Excerpts from a dataset:
=-=-=-=-=
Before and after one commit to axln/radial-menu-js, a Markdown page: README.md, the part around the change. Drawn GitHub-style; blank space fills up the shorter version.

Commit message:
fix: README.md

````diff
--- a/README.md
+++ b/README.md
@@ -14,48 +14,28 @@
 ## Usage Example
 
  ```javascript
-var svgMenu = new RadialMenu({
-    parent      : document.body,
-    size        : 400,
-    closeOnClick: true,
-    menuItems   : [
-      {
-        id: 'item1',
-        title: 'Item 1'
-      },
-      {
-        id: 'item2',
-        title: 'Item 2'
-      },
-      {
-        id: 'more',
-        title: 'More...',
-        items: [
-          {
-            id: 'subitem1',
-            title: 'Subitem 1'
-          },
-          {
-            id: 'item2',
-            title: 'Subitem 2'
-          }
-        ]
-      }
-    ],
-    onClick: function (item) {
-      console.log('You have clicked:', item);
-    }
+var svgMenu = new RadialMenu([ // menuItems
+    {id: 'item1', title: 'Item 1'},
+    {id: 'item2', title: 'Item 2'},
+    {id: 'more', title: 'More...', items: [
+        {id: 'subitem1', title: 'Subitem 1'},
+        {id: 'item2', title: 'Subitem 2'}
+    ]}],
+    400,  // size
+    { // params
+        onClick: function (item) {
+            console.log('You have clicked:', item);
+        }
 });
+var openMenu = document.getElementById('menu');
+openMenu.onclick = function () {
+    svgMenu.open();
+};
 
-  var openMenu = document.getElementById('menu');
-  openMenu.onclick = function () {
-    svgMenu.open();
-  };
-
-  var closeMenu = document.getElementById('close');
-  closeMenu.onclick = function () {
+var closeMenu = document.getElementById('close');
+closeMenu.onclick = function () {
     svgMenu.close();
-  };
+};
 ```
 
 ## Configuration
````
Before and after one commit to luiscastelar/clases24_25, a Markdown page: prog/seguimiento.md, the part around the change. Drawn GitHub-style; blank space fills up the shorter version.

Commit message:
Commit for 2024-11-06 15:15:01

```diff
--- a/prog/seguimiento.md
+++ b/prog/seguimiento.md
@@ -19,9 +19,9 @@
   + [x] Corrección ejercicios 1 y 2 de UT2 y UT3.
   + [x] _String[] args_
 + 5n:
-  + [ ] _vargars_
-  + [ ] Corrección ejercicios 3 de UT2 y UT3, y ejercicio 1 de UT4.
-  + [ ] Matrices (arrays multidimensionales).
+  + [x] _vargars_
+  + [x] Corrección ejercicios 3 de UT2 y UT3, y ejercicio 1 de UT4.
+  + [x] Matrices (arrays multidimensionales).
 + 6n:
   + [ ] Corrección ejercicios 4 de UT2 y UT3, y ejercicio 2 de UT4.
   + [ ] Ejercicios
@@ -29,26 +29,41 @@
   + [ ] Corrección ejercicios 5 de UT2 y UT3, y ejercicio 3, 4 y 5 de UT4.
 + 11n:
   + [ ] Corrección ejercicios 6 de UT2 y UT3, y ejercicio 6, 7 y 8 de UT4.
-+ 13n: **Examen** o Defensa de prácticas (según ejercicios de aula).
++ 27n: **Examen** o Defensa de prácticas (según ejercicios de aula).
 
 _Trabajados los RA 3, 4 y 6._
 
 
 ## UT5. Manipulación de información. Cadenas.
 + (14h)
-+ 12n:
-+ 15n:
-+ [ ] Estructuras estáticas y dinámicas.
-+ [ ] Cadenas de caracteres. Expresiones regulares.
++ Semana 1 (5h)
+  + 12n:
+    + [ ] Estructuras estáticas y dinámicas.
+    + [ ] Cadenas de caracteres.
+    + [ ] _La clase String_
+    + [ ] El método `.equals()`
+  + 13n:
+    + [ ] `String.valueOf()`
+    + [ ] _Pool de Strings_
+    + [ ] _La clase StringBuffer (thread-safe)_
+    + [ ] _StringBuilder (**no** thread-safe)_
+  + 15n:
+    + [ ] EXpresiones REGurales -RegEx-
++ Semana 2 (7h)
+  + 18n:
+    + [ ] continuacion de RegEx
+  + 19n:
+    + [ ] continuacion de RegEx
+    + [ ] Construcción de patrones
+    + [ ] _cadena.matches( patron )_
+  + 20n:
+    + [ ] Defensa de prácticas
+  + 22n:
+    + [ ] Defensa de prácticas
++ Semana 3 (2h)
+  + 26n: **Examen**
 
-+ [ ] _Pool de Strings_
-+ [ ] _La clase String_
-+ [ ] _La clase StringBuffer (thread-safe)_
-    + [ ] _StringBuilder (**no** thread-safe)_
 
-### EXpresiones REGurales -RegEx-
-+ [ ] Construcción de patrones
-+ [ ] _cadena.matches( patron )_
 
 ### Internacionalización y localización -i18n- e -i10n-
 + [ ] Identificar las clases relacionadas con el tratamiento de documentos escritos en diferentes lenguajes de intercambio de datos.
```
=-=-=-=-=
- **Activity**
Scan the data above for the word "title" and report every line where it is found.

- **Answer to this task**
-        title: 'Item 1'
-        title: 'Item 2'
-        title: 'More...',
-            title: 'Subitem 1'
-            title: 'Subitem 2'
+    {id: 'item1', title: 'Item 1'},
+    {id: 'item2', title: 'Item 2'},
+    {id: 'more', title: 'More...', items: [
+        {id: 'subitem1', title: 'Subitem 1'},
+        {id: 'item2', title: 'Subitem 2'}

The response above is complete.